Maintaining family ties through visits is a cost-effective way to reduce recidivism.
Visits keep families together and potentially prevents family-breakdown.
Visits and the maintenance of family ties can help prevent intergenerational offending.
So after Ingrid served her time she should be allowed to move on and live a productive life, however society does not always allow it. When Ingrid was released she found it difficult to find a job:
…What I found was that, once labeled a felon, my opportunities are extremely limited. After daily rejections from employers, for even the most menial jobs, I lost hope. The Scarlet F is permanent. It’s not something that can be erased or forgotten in our Google-verse. While “Banning the Box” is a nice gesture, in reality a simple search done by all HR recruiters will lead to an abbreviated interview process. Like many others, all I want is a second chance.
Marketplace published an article May 15, 2017: “How Much Does It Cost To Send Someone to Prison?”. The article states that it can cost an average of $31,000 per year, per inmate in the prison system. There is also an informative audio interview with, Charis Kubrin, a Professor of Criminology, that provides more detail about the costs of incarceration to society.
Incarceration is a burden to society and there are alternatives as Ingrid suggests:
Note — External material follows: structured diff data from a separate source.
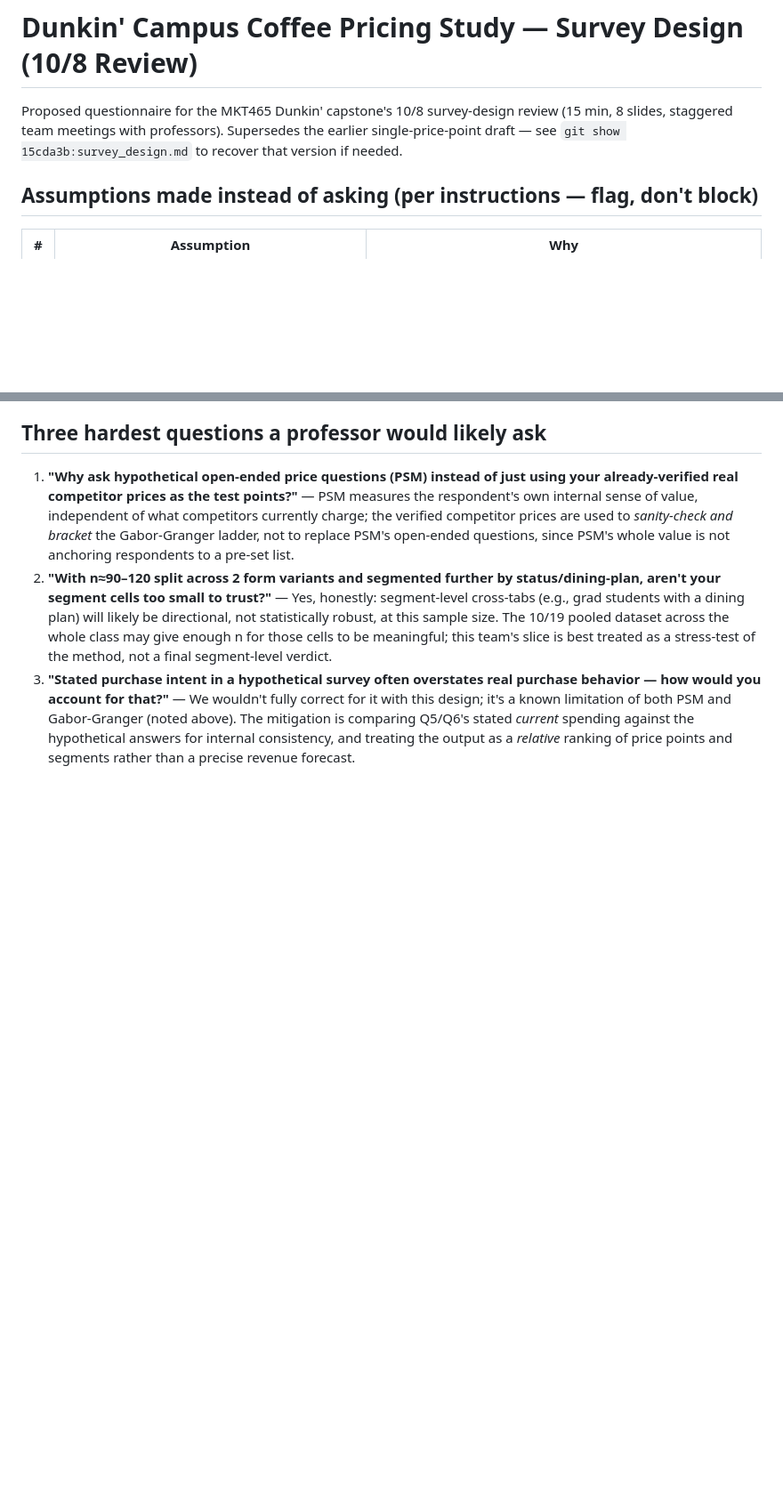
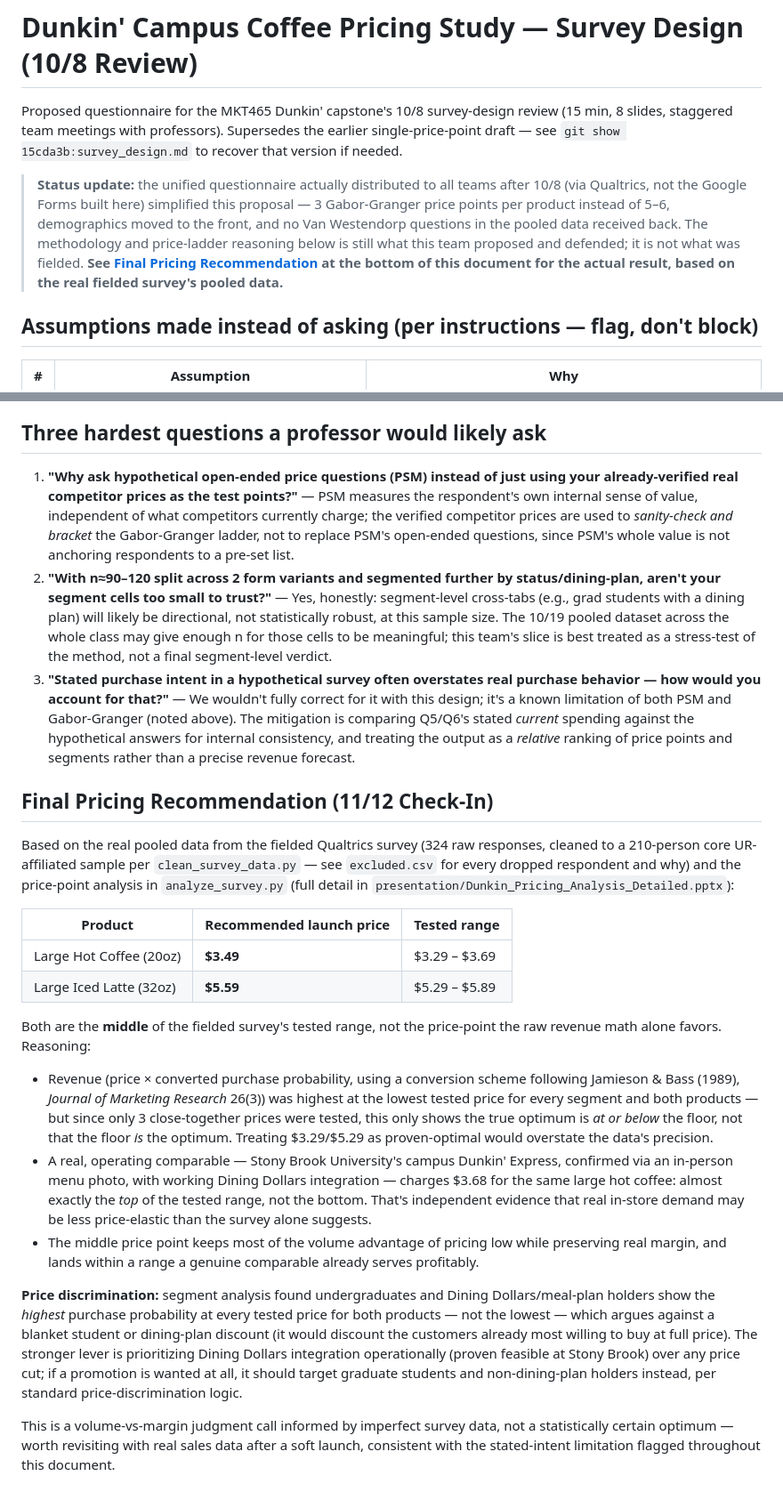
Before and after one commit to divyatejabitra/dunkin-pricing-simulation, a Markdown page: survey_design.md, 2 parts joined by grey strips. Shown at 89% size. Drawn GitHub-style; blank space fills up the shorter version.

Commit message:
Add the final pricing recommendation to survey_design.md
The unified survey actually fielded after 10/8 diverged from this document's
proposal (3 Gabor-Granger price points instead of 5-6, demographics moved to
the front, no PSM questions in the pooled data) - flagged with a status note
up top rather than silently rewriting the original proposal, with the real
outcome in a new closing section: $3.49 hot coffee / $5.59 iced latte (the
middle of the tested range, not the revenue-index floor), the Stony Brook
benchmark reasoning, and the price-discrimination finding. Points back to
clean_survey_data.py/analyze_survey.py/excluded.csv and the presentation
decks for full detail rather than duplicating them here.

Co-Authored-By: Claude Sonnet 5 <noreply@anthropic.com>
Claude-Session: https://claude.ai/code/session_01FP7cBvn3YYLUJHuQopithp

```diff
--- a/survey_design.md
+++ b/survey_design.md
@@ -3,6 +3,15 @@
 Proposed questionnaire for the MKT465 Dunkin' capstone's 10/8 survey-design review (15 min,
 8 slides, staggered team meetings with professors). Supersedes the earlier single-price-point
 draft — see `git show 15cda3b:survey_design.md` to recover that version if needed.
+
+> **Status update:** the unified questionnaire actually distributed to all teams after 10/8
+> (via Qualtrics, not the Google Forms built here) simplified this proposal — 3 Gabor-Granger
+> price points per product instead of 5–6, demographics moved to the front, and no Van
+> Westendorp questions in the pooled data received back. The methodology and price-ladder
+> reasoning below is still what this team proposed and defended; it is not what was fielded.
+> **See [Final Pricing Recommendation](#final-pricing-recommendation-1112-check-in) at the
+> bottom of this document for the actual result, based on the real fielded survey's pooled
+> data.**
 
 ## Assumptions made instead of asking (per instructions — flag, don't block)
 
@@ -189,3 +198,44 @@ the payment-friction risk this project has flagged since the competitive-landsca
    mitigation is comparing Q5/Q6's stated *current* spending against the hypothetical
    answers for internal consistency, and treating the output as a *relative* ranking of
    price points and segments rather than a precise revenue forecast.
+
+## Final Pricing Recommendation (11/12 Check-In)
+
+Based on the real pooled data from the fielded Qualtrics survey (324 raw responses, cleaned
+to a 210-person core UR-affiliated sample per `clean_survey_data.py` — see `excluded.csv`
+for every dropped respondent and why) and the price-point analysis in `analyze_survey.py`
+(full detail in `presentation/Dunkin_Pricing_Analysis_Detailed.pptx`):
+
+| Product | Recommended launch price | Tested range |
+|---|---|---|
+| Large Hot Coffee (20oz) | **$3.49** | $3.29 – $3.69 |
+| Large Iced Latte (32oz) | **$5.59** | $5.29 – $5.89 |
+
+Both are the **middle** of the fielded survey's tested range, not the price-point the raw
+revenue math alone favors. Reasoning:
+
+- Revenue (price × converted purchase probability, using a conversion scheme following
+  Jamieson & Bass (1989), *Journal of Marketing Research* 26(3)) was highest at the lowest
+  tested price for every segment and both products — but since only 3 close-together prices
+  were tested, this only shows the true optimum is *at or below* the floor, not that the
+  floor *is* the optimum. Treating $3.29/$5.29 as proven-optimal would overstate the data's
+  precision.
+- A real, operating comparable — Stony Brook University's campus Dunkin' Express, confirmed
+  via an in-person menu photo, with working Dining Dollars integration — charges $3.68 for
+  the same large hot coffee: almost exactly the *top* of the tested range, not the bottom.
+  That's independent evidence that real in-store demand may be less price-elastic than the
+  survey alone suggests.
+- The middle price point keeps most of the volume advantage of pricing low while preserving
+  real margin, and lands within a range a genuine comparable already serves profitably.
+
+**Price discrimination:** segment analysis found undergraduates and Dining Dollars/meal-plan
+holders show the *highest* purchase probability at every tested price for both products —
+not the lowest — which argues against a blanket student or dining-plan discount (it would
+discount the customers already most willing to buy at full price). The stronger lever is
+prioritizing Dining Dollars integration operationally (proven feasible at Stony Brook) over
+any price cut; if a promotion is wanted at all, it should target graduate students and
+non-dining-plan holders instead, per standard price-discrimination logic.
+
+This is a volume-vs-margin judgment call informed by imperfect survey data, not a
+statistically certain optimum — worth revisiting with real sales data after a soft launch,
+consistent with the stated-intent limitation flagged throughout this document.
```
I believe in an alternative to prison for first-time nonviolent offenders, allowing them to give back to their community while taking accountability for their crime. I think having these offenders work in multiple jobs to support themselves and repay their restitution, pay taxes, and assume caring for their children and/or parents would alleviate the burden and responsibilities, which are shifted to already struggling members of the offender’s family and possibly, our strained foster and welfare system. The burden incarceration puts on the taxpayer, government and families far outweighs the benefits that could be achieved by putting an offender to work in a supervised environment leveraging their talents. In my case, had I been able to work (in any capacity) and live at home to care for my ailing father, I would have been able to assist my mother before and after his passing instead of being incarcerated in a glorified daycare center. Perhaps we could employ first-time white-collar offenders to teach and tutor students or help rebuild a distressed community. I’m not saying someone convicted of tax fraud should be teaching taxation, but put their other talents to use to contribute to society as well as reinvent themselves for their next phase of life.
These article shed light on how prison affects the whole family and now that Ingrid is back with her family, we hope that she is given the second chance that she deserves.
For information on educational and employment opportunities for felons follow @thewcchandbook.
The original article can be found here: http://www.huffingtonpost.com/entry/as-a-white-collar-criminal-all-i-want-is-a-second-chance_us_58e19dd6e4b0ca889ba1a779?04q
Prison the Hidden Sentence thanks Ingrid for sharing her post and we support programs instead of prison for non-violent offenders.
Prison Policy Initiative, https://www.prisonpolicy.org/reports/pie2017.html provides updated information (2017) about mass incarceration.